§ **Exercise brief**:
Everything in the data that follows should be given again verbatim, except the images.
+++ Record excerpts
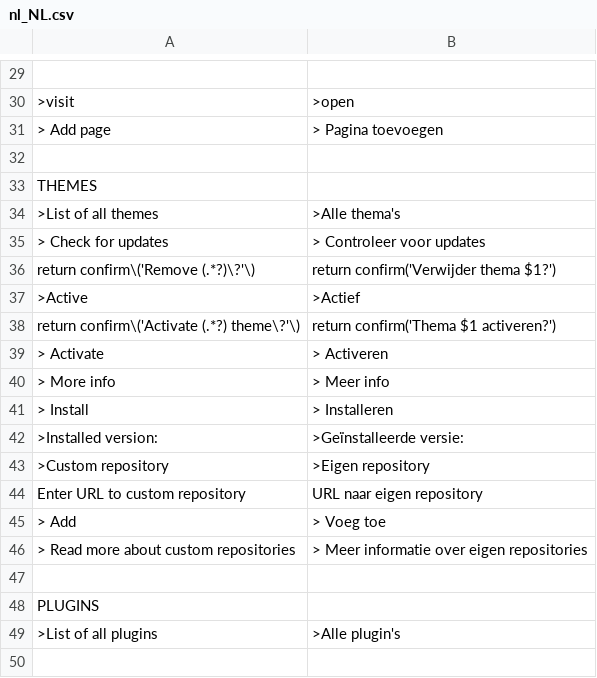
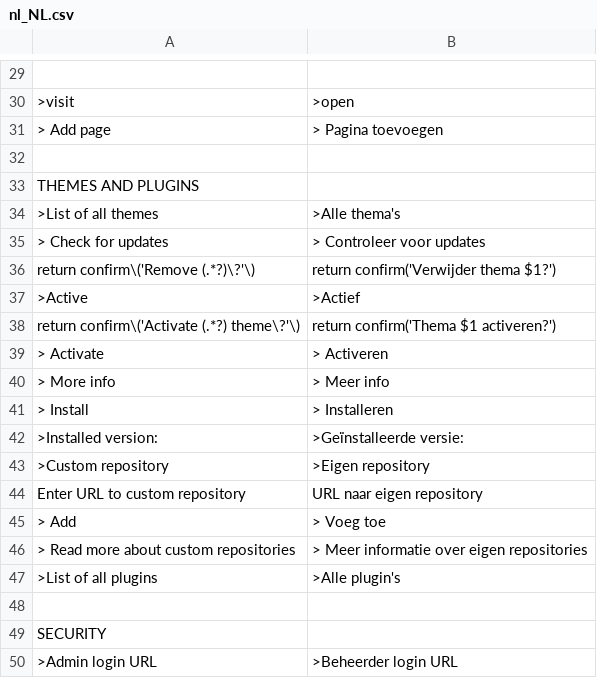
Before and after one commit to robiso/translation-dutch, a CSV file: nl_NL.csv, drawn as a sheet; only a part is shown, gaps mark what is left out; the shorter side is filled out with more unchanged rows; the diff names each change by its address in the sheet, - before the commit and + after, or states it on an @@ line.

Commit message:
Update nl_NL.csv

```diff
--- a/nl_NL.csv
+++ b/nl_NL.csv
-A33: THEMES
+A33: THEMES AND PLUGINS
-row 47: (empty)
-row 48: PLUGINS
```
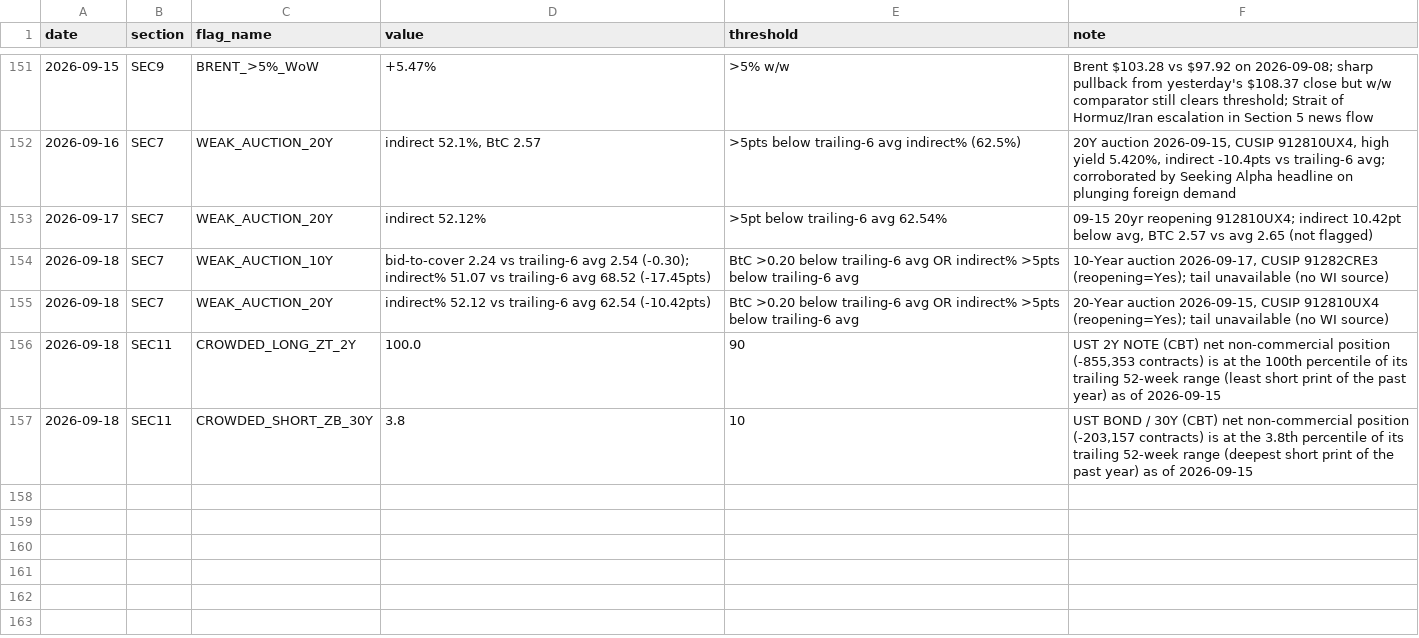
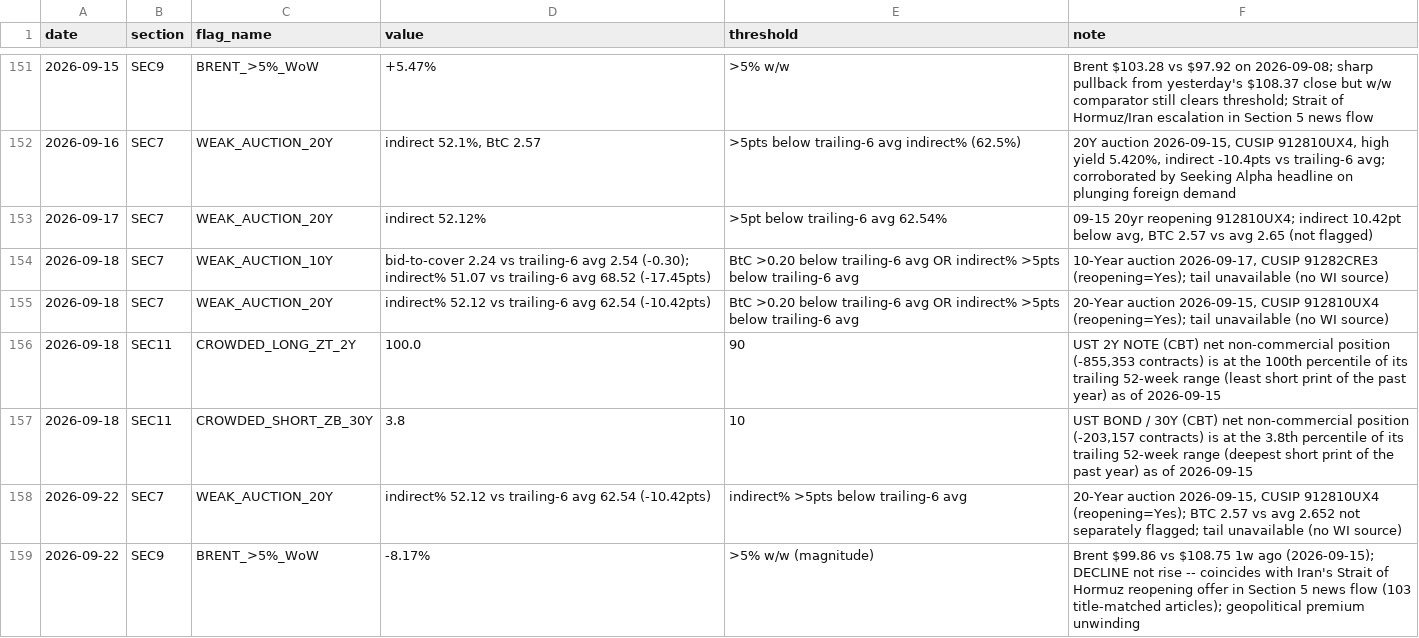
Before and after one commit to jemondragon/newsdata-mcp-server, a CSV file: fuse/history/flag_events.csv, drawn as a sheet; only a part is shown, gaps mark what is left out.

Commit message:
FUSE daily 2026-09-22 08:15 PT

```diff
--- a/fuse/history/flag_events.csv
+++ b/fuse/history/flag_events.csv
@@ -157 +157,3 @@ date,section,flag_name,value,threshold,note
 2026-09-18,SEC11,CROWDED_SHORT_ZB_30Y,3.8,10,"UST BOND / 30Y (CBT) net non-commercial position (-203,157 contracts) is at the 3.8th percentile of its trailing 52-week range (deepest short print of the past year) as of 2026-09-15"
+2026-09-22,SEC7,WEAK_AUCTION_20Y,indirect% 52.12 vs trailing-6 avg 62.54 (-10.42pts),indirect% >5pts below trailing-6 avg,"20-Year auction 2026-09-15, CUSIP 912810UX4 (reopening=Yes); BTC 2.57 vs avg 2.652 not separately flagged; tail unavailable (no WI source)"
+2026-09-22,SEC9,BRENT_>5%_WoW,-8.17%,>5% w/w (magnitude),Brent $99.86 vs $108.75 1w ago (2026-09-15); DECLINE not rise -- coincides with Iran's Strait of Hormuz reopening offer in Section 5 news flow (103 title-matched articles); geopolitical premium unwinding
```
Also changed, not shown: fuse/history/fuse_timeseries.csv, 1 other file.
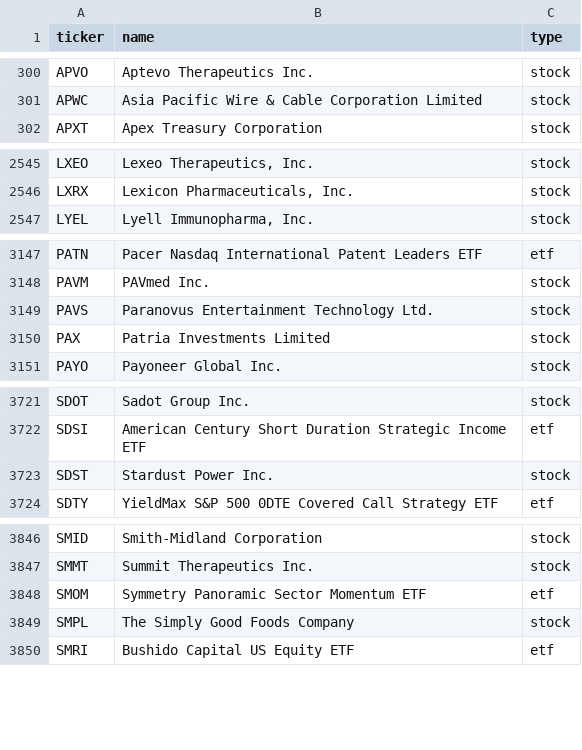
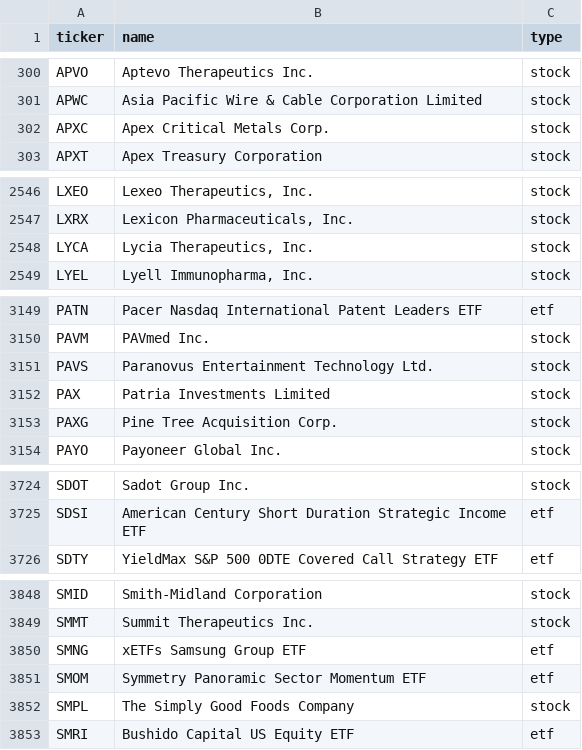
Before and after one commit to vickarzz/stock-screener, a CSV file: data/universe_us.csv, drawn as a sheet; only a part is shown, gaps mark what is left out; the diff covers the shown part only.

```diff
--- a/data/universe_us.csv
+++ b/data/universe_us.csv
@@ -301,2 +301,3 @@ APVO,Aptevo Therapeutics Inc.,stock
 APWC,Asia Pacific Wire & Cable Corporation Limited,stock
+APXC,Apex Critical Metals Corp.,stock
 APXT,Apex Treasury Corporation,stock
@@ -2546,2 +2547,3 @@ LXEO,"Lexeo Therapeutics, Inc.",stock
 LXRX,"Lexicon Pharmaceuticals, Inc.",stock
+LYCA,"Lycia Therapeutics, Inc.",stock
 LYEL,"Lyell Immunopharma, Inc.",stock
@@ -3150,2 +3152,3 @@ PAVS,Paranovus Entertainment Technology Ltd.,stock
 PAX,Patria Investments Limited,stock
+PAXG,Pine Tree Acquisition Corp.,stock
 PAYO,Payoneer Global Inc.,stock
@@ -3722,3 +3725,2 @@ SDOT,Sadot Group Inc.,stock
 SDSI,American Century Short Duration Strategic Income ETF,etf
-SDST,Stardust Power Inc.,stock
 SDTY,YieldMax S&P 500 0DTE Covered Call Strategy ETF,etf
@@ -3847,2 +3849,3 @@ SMID,Smith-Midland Corporation,stock
 SMMT,Summit Therapeutics Inc.,stock
+SMNG,xETFs Samsung Group ETF,etf
 SMOM,Symmetry Panoramic Sector Momentum ETF,etf
```
Also changed, not shown: 2 added rows, 1 removed row and 2 edited cells elsewhere in this file, 1 other file.
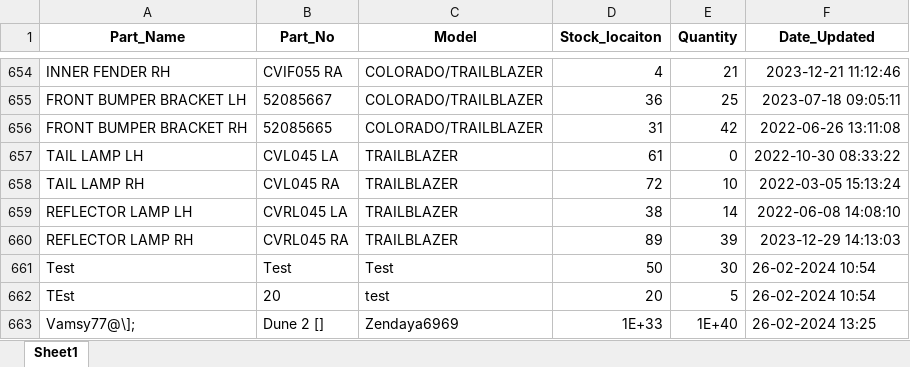
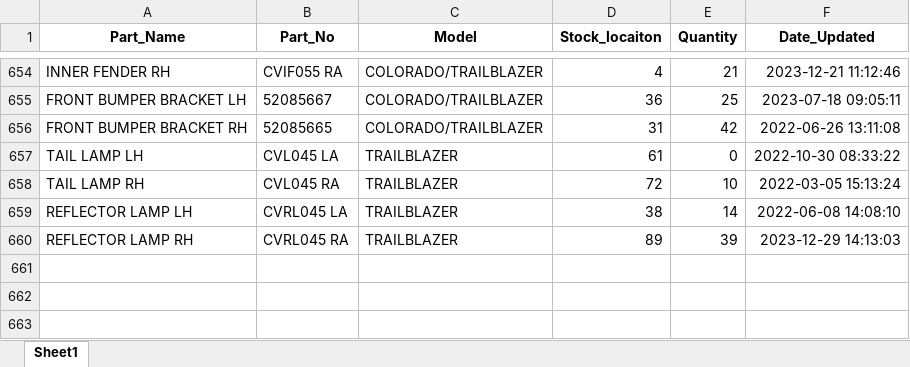
Before and after one commit to puttavivek/pythonProject2, an Excel workbook: Inventory.xlsx, sheet Sheet1, drawn as a sheet; only a part is shown, gaps mark what is left out; values as stored, in another font and other column widths than the file's, no borders; the diff names each change by its address in the sheet, - before the commit and + after, or states it on an @@ line.

Commit message:
removed excel test data

```diff
--- a/Inventory.xlsx (sheet Sheet1)
+++ b/Inventory.xlsx (sheet Sheet1)
-row 661: Test | Test | Test | 50 | 30 | 26-02-2024 10:54
-row 662: TEst | 20 | test | 20 | 5 | 26-02-2024 10:54
-row 663: Vamsy77@\]; | Dune 2 [] | Zendaya6969 | 1E+33 | 1E+40 | 26-02-2024 13:25
```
++++++
§ **Task output**:
Before and after one commit to robiso/translation-dutch, a CSV file: nl_NL.csv, drawn as a sheet; only a part is shown, gaps mark what is left out; the shorter side is filled out with more unchanged rows; the diff names each change by its address in the sheet, - before the commit and + after, or states it on an @@ line.

Commit message:
Update nl_NL.csv

```diff
--- a/nl_NL.csv
+++ b/nl_NL.csv
-A33: THEMES
+A33: THEMES AND PLUGINS
-row 47: (empty)
-row 48: PLUGINS
```
Before and after one commit to jemondragon/newsdata-mcp-server, a CSV file: fuse/history/flag_events.csv, drawn as a sheet; only a part is shown, gaps mark what is left out.

Commit message:
FUSE daily 2026-09-22 08:15 PT

```diff
--- a/fuse/history/flag_events.csv
+++ b/fuse/history/flag_events.csv
@@ -157 +157,3 @@ date,section,flag_name,value,threshold,note
 2026-09-18,SEC11,CROWDED_SHORT_ZB_30Y,3.8,10,"UST BOND / 30Y (CBT) net non-commercial position (-203,157 contracts) is at the 3.8th percentile of its trailing 52-week range (deepest short print of the past year) as of 2026-09-15"
+2026-09-22,SEC7,WEAK_AUCTION_20Y,indirect% 52.12 vs trailing-6 avg 62.54 (-10.42pts),indirect% >5pts below trailing-6 avg,"20-Year auction 2026-09-15, CUSIP 912810UX4 (reopening=Yes); BTC 2.57 vs avg 2.652 not separately flagged; tail unavailable (no WI source)"
+2026-09-22,SEC9,BRENT_>5%_WoW,-8.17%,>5% w/w (magnitude),Brent $99.86 vs $108.75 1w ago (2026-09-15); DECLINE not rise -- coincides with Iran's Strait of Hormuz reopening offer in Section 5 news flow (103 title-matched articles); geopolitical premium unwinding
```
Also changed, not shown: fuse/history/fuse_timeseries.csv, 1 other file.
Before and after one commit to vickarzz/stock-screener, a CSV file: data/universe_us.csv, drawn as a sheet; only a part is shown, gaps mark what is left out; the diff covers the shown part only.

```diff
--- a/data/universe_us.csv
+++ b/data/universe_us.csv
@@ -301,2 +301,3 @@ APVO,Aptevo Therapeutics Inc.,stock
 APWC,Asia Pacific Wire & Cable Corporation Limited,stock
+APXC,Apex Critical Metals Corp.,stock
 APXT,Apex Treasury Corporation,stock
@@ -2546,2 +2547,3 @@ LXEO,"Lexeo Therapeutics, Inc.",stock
 LXRX,"Lexicon Pharmaceuticals, Inc.",stock
+LYCA,"Lycia Therapeutics, Inc.",stock
 LYEL,"Lyell Immunopharma, Inc.",stock
@@ -3150,2 +3152,3 @@ PAVS,Paranovus Entertainment Technology Ltd.,stock
 PAX,Patria Investments Limited,stock
+PAXG,Pine Tree Acquisition Corp.,stock
 PAYO,Payoneer Global Inc.,stock
@@ -3722,3 +3725,2 @@ SDOT,Sadot Group Inc.,stock
 SDSI,American Century Short Duration Strategic Income ETF,etf
-SDST,Stardust Power Inc.,stock
 SDTY,YieldMax S&P 500 0DTE Covered Call Strategy ETF,etf
@@ -3847,2 +3849,3 @@ SMID,Smith-Midland Corporation,stock
 SMMT,Summit Therapeutics Inc.,stock
+SMNG,xETFs Samsung Group ETF,etf
 SMOM,Symmetry Panoramic Sector Momentum ETF,etf
```
Also changed, not shown: 2 added rows, 1 removed row and 2 edited cells elsewhere in this file, 1 other file.
Before and after one commit to puttavivek/pythonProject2, an Excel workbook: Inventory.xlsx, sheet Sheet1, drawn as a sheet; only a part is shown, gaps mark what is left out; values as stored, in another font and other column widths than the file's, no borders; the diff names each change by its address in the sheet, - before the commit and + after, or states it on an @@ line.

Commit message:
removed excel test data

```diff
--- a/Inventory.xlsx (sheet Sheet1)
+++ b/Inventory.xlsx (sheet Sheet1)
-row 661: Test | Test | Test | 50 | 30 | 26-02-2024 10:54
-row 662: TEst | 20 | test | 20 | 5 | 26-02-2024 10:54
-row 663: Vamsy77@\]; | Dune 2 [] | Zendaya6969 | 1E+33 | 1E+40 | 26-02-2024 13:25
```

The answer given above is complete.